At least six people have been killed in a car bombing at a local government office in Somalia's capital. Militant group al-Shabab claimed responsibility for the blast, which also destroyed a mosque and an Islamic school.
A suicide car bombing killed at least six people, including two children, outside a district headquarters in central Mogadishu on Sunday.
Authorities said the attacker detonated his explosive-laden vehicle after security forces stopped him at a checkpoint at the gate of the Hawlwadag local government office.
A spokesman for the mayor's office said the three soldiers who stopped the car died instantly, along with three civilians.
Fourteen people, including the deputy district commissioner, were critically injured.
Many of the victims were students at a nearby Islamic school that collapsed in the blast. A mosque and the local government headquarters were also brought down. Officials warned the death toll could rise.
Al-Shabab claims attack
Islamist extremist group al-Shabab later claimed responsibility for the explosion.
"We are behind the suicide attack," al-Shabab's military operations spokesman said. "We targeted the district office in which there was a meeting.
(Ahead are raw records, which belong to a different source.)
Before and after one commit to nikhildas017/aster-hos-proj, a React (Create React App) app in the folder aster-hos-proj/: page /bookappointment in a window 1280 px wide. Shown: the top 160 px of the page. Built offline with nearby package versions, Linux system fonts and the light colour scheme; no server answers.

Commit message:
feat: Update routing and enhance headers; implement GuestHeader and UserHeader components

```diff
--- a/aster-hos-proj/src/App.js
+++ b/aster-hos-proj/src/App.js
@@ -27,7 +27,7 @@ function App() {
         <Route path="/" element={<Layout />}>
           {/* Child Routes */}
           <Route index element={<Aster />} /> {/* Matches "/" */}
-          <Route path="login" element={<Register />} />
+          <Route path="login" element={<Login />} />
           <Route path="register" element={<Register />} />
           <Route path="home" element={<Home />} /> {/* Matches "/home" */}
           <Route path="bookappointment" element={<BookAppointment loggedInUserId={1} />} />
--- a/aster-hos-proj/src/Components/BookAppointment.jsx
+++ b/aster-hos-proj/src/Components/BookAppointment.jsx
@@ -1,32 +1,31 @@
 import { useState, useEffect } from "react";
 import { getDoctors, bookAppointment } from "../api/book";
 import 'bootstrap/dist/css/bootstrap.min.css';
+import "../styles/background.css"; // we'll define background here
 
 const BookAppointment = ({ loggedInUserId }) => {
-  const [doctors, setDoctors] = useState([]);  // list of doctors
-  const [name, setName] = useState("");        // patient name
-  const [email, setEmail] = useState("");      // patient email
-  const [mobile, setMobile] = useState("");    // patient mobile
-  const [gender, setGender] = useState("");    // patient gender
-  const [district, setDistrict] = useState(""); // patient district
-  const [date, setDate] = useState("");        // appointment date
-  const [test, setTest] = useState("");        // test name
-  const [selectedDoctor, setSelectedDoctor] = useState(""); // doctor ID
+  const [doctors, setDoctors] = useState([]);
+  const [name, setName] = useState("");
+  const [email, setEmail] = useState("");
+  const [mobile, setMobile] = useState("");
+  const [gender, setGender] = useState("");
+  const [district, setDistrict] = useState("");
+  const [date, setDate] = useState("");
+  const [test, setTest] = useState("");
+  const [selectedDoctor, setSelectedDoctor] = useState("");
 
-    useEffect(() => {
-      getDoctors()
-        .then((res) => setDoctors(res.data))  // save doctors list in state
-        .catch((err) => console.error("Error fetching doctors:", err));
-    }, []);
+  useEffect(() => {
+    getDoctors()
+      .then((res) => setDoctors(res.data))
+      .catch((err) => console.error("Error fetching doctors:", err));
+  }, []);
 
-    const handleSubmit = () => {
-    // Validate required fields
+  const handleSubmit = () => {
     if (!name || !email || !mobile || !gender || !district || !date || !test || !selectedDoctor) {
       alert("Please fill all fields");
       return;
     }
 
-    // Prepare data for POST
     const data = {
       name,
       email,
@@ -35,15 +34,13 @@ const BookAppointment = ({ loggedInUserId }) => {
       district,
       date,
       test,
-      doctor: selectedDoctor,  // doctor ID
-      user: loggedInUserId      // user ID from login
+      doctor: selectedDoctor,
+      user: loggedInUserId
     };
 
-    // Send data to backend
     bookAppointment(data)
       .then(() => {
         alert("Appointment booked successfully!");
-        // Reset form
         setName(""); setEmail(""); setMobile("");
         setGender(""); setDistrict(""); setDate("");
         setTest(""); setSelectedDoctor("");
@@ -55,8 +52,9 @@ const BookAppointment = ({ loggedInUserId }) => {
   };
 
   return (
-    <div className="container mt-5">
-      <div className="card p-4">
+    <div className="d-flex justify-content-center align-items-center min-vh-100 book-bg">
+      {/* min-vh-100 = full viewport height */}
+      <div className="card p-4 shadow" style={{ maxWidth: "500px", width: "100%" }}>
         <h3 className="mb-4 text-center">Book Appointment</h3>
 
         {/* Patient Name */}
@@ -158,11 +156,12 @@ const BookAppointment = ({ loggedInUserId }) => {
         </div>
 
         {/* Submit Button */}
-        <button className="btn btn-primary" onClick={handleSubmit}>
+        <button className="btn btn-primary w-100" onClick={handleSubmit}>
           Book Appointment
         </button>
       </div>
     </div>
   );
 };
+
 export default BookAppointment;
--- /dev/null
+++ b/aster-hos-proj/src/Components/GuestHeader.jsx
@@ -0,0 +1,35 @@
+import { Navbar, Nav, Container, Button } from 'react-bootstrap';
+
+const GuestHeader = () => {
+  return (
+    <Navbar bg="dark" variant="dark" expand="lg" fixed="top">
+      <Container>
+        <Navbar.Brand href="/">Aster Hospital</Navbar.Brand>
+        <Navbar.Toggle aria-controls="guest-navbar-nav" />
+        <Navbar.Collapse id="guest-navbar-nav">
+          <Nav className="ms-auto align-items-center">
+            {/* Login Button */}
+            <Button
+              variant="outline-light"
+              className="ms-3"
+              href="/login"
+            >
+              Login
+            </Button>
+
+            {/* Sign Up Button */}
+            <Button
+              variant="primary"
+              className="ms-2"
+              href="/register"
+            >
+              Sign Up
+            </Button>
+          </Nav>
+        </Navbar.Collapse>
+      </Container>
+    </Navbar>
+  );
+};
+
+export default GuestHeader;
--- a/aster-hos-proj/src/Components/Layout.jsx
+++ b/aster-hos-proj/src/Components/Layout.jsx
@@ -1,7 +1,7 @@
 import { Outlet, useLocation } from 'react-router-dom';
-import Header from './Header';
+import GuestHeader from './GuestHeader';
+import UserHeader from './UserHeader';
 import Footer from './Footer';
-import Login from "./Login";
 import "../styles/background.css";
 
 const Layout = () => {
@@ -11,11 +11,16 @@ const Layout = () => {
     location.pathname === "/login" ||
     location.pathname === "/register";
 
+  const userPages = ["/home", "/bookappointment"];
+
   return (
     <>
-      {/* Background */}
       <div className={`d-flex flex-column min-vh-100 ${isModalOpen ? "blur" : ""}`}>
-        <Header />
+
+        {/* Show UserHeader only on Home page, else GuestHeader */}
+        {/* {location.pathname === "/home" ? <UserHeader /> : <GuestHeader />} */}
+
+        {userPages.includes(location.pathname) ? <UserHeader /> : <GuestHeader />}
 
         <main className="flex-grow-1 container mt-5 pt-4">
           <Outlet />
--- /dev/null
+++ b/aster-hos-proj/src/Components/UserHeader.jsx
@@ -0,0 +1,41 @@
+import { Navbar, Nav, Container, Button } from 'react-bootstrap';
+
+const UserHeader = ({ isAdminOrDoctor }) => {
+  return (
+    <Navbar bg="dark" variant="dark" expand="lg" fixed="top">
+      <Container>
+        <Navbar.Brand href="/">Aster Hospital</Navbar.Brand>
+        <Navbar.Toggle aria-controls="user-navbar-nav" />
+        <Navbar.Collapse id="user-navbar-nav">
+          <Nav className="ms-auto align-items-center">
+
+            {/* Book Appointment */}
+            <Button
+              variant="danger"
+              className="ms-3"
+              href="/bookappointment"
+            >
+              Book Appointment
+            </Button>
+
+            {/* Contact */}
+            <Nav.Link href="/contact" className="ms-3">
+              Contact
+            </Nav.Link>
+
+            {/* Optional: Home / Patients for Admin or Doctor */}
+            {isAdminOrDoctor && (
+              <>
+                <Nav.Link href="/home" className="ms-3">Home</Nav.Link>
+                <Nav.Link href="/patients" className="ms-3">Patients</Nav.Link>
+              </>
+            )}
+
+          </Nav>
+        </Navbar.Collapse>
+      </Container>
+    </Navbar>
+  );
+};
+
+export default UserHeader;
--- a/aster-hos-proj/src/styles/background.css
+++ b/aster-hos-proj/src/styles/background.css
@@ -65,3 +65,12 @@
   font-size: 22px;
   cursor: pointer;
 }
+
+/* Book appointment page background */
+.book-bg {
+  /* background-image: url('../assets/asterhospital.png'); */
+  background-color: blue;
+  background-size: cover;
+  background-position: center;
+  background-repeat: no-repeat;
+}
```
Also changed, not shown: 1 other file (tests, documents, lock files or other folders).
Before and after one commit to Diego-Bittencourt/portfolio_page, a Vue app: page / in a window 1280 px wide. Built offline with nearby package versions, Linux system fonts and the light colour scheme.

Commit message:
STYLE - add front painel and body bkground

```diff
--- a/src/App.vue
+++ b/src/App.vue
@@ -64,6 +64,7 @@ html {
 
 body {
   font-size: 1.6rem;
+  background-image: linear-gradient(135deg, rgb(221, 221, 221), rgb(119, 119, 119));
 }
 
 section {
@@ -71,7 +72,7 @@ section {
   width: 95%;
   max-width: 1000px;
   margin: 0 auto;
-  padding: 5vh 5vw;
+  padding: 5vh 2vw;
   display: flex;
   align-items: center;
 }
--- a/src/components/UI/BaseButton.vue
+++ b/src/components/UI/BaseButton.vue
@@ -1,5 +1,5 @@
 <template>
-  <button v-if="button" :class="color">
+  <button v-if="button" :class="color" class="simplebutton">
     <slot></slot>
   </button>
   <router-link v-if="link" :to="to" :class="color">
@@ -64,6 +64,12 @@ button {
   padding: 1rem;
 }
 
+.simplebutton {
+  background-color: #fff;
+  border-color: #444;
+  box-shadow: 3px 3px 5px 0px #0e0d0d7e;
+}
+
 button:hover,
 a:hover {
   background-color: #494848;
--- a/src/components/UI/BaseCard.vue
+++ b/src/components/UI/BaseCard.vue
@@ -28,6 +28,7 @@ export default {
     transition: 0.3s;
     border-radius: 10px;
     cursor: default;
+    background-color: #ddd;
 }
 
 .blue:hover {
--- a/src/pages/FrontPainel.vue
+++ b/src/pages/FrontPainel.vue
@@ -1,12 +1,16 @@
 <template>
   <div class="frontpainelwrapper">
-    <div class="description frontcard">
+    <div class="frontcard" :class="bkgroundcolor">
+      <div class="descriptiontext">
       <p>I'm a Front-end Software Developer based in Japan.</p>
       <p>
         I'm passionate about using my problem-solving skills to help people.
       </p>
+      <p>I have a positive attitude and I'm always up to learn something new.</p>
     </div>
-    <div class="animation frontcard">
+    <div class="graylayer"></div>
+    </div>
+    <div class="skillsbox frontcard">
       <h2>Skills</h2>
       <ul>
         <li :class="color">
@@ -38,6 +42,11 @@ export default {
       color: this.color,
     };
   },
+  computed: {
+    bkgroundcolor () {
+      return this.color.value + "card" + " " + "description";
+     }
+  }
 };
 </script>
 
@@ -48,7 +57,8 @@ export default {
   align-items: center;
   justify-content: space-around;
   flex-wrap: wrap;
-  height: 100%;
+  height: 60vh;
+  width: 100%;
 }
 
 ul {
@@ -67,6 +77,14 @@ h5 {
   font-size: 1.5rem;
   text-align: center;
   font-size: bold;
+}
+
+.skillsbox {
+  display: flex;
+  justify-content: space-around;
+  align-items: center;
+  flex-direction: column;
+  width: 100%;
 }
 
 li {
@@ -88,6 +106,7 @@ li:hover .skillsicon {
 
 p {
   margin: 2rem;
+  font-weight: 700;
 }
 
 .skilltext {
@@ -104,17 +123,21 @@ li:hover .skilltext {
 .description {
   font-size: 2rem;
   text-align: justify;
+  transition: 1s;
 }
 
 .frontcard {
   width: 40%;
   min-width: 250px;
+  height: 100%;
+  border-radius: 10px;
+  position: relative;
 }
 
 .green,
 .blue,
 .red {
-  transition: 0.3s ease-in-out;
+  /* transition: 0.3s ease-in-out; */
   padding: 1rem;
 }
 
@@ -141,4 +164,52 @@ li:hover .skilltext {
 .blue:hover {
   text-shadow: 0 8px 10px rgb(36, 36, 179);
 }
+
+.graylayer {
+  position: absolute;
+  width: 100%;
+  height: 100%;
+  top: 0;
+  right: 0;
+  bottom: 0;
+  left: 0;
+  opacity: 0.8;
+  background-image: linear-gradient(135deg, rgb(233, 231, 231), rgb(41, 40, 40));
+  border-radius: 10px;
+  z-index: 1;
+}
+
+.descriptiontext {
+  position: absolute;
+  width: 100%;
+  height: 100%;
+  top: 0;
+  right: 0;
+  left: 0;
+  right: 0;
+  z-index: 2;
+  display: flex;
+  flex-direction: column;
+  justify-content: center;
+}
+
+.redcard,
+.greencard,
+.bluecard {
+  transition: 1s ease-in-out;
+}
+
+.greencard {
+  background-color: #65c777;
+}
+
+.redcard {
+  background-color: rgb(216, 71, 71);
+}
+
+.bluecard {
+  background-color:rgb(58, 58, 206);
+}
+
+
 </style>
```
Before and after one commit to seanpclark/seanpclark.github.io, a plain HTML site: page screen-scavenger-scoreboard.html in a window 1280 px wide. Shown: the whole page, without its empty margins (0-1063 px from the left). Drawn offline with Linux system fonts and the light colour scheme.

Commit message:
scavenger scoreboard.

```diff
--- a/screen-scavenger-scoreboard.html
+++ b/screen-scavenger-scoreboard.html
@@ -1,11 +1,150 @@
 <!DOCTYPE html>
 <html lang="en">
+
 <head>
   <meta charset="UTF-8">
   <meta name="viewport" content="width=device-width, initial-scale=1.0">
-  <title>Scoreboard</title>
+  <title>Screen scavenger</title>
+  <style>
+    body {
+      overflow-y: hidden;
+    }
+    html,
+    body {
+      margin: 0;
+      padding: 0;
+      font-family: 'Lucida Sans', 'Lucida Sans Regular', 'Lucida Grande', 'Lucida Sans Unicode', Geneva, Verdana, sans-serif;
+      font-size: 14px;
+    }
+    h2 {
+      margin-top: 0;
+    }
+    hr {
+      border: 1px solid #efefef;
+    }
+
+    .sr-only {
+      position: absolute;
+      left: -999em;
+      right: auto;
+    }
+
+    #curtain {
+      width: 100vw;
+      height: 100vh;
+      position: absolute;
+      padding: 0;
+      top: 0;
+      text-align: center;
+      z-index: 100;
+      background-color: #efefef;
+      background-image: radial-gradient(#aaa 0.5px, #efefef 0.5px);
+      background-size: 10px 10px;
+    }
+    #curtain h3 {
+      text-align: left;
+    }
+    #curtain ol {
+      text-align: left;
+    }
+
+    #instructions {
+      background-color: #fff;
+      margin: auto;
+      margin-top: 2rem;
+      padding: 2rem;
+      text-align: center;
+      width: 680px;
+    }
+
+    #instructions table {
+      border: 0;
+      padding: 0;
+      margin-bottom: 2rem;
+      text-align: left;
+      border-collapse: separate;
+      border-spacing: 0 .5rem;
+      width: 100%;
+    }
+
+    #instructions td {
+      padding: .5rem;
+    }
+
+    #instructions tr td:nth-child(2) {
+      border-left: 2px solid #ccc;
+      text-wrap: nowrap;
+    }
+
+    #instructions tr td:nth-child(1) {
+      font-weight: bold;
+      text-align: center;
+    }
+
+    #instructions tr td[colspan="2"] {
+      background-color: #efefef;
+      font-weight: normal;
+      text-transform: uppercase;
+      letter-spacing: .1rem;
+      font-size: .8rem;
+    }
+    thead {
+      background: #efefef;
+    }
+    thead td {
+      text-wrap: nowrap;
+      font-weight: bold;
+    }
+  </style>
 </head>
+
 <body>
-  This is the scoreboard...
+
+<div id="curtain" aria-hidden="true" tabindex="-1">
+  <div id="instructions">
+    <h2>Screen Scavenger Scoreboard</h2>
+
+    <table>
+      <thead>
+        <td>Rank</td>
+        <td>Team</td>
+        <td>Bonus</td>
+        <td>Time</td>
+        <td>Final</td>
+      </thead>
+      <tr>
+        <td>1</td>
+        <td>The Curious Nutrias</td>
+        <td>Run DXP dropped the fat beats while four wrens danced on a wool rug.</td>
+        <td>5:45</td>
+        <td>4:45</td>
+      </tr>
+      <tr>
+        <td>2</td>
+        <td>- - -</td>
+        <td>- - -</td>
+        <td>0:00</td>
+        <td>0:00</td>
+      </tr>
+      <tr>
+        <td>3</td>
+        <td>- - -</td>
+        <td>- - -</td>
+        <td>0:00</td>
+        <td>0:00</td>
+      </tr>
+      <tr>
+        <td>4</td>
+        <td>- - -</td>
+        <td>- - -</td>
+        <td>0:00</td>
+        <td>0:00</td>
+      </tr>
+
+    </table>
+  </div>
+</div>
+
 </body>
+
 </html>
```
We killed 10 people so far. We shall give details later."
Al-Shabab frequently stages attacks in the capital in an attempt to topple the internationally backed government. In October last year, the militant group carried out a truck bombing that killed more than 500 people.
In 2007, a 20,000-strong African Union peacekeeping force was deployed to Somalia under a UN mandate to bolster the government. Somali troops are meant to take over responsibility for the country's security in the coming years.